* _Extracted records_

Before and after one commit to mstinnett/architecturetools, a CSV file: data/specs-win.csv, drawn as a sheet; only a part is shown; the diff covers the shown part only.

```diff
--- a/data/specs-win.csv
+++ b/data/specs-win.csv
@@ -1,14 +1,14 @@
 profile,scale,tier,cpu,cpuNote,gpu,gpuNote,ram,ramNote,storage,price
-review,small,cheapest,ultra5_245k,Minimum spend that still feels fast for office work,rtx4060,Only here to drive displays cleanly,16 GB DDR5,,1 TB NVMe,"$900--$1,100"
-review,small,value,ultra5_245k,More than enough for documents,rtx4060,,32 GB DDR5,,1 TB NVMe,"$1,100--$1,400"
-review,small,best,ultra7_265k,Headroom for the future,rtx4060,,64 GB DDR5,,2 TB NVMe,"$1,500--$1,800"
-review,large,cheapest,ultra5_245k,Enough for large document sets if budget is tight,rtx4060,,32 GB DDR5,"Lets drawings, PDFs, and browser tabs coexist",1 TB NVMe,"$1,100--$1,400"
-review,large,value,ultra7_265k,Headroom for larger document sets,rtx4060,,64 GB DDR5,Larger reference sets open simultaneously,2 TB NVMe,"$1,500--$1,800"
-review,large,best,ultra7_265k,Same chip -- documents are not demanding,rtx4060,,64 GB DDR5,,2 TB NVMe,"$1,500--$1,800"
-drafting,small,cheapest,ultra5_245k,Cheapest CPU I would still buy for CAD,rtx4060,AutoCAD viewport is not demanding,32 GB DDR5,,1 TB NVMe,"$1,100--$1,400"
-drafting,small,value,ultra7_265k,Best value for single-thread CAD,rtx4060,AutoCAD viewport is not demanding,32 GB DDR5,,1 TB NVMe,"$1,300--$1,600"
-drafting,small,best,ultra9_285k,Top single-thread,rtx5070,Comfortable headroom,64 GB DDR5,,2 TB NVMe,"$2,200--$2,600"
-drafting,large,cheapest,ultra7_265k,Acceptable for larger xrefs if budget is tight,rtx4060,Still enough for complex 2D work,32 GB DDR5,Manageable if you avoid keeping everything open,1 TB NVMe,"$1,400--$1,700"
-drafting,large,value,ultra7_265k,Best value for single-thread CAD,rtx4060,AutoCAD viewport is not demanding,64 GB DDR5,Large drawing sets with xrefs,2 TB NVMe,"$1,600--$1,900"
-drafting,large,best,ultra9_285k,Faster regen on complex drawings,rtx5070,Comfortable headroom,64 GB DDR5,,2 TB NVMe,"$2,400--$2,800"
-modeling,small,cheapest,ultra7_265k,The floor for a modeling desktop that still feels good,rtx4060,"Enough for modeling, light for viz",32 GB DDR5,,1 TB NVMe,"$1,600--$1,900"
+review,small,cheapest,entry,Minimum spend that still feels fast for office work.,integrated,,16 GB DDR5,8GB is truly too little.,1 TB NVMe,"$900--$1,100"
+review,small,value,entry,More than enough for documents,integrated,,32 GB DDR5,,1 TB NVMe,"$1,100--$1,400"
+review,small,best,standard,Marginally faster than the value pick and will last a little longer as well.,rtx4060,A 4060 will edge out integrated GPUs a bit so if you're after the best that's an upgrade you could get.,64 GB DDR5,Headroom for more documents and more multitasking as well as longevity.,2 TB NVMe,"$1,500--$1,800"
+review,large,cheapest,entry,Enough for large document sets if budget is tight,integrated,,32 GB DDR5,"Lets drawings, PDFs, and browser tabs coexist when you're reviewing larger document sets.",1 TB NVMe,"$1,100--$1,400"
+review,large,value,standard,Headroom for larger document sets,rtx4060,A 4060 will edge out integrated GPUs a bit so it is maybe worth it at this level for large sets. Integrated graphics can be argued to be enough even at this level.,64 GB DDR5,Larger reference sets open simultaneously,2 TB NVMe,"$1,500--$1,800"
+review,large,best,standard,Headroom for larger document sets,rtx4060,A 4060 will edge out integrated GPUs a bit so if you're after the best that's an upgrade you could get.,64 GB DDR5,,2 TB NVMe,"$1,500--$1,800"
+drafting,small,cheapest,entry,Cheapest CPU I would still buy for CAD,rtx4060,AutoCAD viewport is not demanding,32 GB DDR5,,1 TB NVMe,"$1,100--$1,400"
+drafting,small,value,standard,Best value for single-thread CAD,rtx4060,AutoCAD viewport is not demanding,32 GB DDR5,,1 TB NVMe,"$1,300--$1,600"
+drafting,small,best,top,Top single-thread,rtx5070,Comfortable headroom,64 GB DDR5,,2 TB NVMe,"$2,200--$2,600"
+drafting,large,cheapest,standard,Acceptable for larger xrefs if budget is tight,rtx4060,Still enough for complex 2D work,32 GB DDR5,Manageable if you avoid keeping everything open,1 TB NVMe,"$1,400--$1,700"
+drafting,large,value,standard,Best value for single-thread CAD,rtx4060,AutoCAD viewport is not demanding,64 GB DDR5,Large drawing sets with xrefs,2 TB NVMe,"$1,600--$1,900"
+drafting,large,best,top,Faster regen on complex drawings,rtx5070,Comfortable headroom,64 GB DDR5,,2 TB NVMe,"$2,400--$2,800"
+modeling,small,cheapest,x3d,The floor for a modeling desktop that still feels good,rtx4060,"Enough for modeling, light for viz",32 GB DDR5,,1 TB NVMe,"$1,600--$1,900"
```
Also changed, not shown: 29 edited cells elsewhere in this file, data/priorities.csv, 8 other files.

...

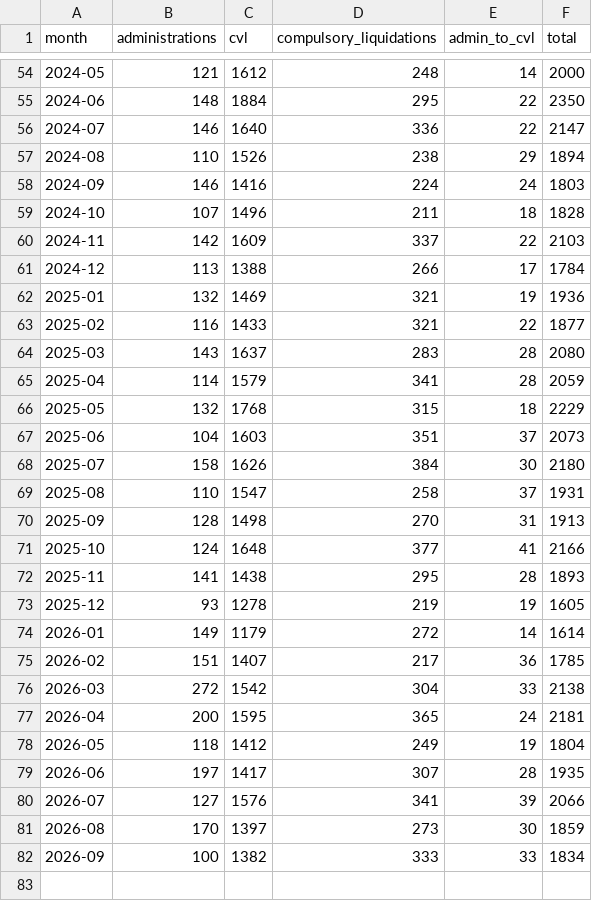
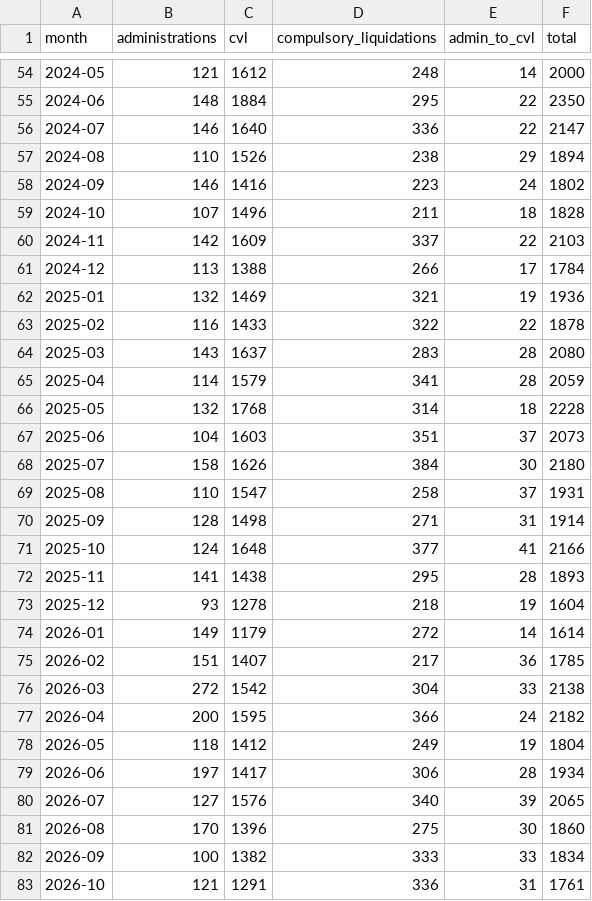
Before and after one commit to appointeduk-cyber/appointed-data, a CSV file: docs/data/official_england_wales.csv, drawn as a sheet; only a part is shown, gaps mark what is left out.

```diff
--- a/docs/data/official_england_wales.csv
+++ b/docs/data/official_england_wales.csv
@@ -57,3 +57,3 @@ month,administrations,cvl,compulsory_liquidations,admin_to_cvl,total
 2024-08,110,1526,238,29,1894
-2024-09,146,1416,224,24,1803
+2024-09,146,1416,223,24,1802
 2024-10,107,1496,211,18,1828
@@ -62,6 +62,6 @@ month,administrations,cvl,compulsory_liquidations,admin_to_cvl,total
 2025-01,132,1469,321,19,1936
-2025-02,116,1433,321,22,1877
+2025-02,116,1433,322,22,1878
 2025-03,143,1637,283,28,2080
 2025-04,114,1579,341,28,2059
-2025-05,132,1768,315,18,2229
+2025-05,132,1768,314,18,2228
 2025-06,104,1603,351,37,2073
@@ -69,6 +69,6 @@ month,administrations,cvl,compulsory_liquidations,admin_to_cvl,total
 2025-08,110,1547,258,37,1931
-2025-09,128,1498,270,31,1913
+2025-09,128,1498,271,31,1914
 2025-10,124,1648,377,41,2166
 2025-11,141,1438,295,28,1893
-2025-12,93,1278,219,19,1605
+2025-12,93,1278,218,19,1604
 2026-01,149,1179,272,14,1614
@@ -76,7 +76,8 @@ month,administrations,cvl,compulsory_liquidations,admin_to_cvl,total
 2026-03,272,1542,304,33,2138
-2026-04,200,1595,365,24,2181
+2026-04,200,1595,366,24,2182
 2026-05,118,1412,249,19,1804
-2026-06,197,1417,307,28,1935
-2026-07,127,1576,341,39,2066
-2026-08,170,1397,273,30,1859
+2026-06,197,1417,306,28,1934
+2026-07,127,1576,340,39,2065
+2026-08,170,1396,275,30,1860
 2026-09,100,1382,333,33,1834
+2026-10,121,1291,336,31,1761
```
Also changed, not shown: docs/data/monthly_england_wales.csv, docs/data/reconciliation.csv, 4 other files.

* _Work task_
Show the lines above that include "edge".

* _Answer section_
+review,small,best,standard,Marginally faster than the value pick and will last a little longer as well.,rtx4060,A 4060 will edge out integrated GPUs a bit so if you're after the best that's an upgrade you could get.,64 GB DDR5,Headroom for more documents and more multitasking as well as longevity.,2 TB NVMe,"$1,500--$1,800"
+review,large,value,standard,Headroom for larger document sets,rtx4060,A 4060 will edge out integrated GPUs a bit so it is maybe worth it at this level for large sets. Integrated graphics can be argued to be enough even at this level.,64 GB DDR5,Larger reference sets open simultaneously,2 TB NVMe,"$1,500--$1,800"
+review,large,best,standard,Headroom for larger document sets,rtx4060,A 4060 will edge out integrated GPUs a bit so if you're after the best that's an upgrade you could get.,64 GB DDR5,,2 TB NVMe,"$1,500--$1,800"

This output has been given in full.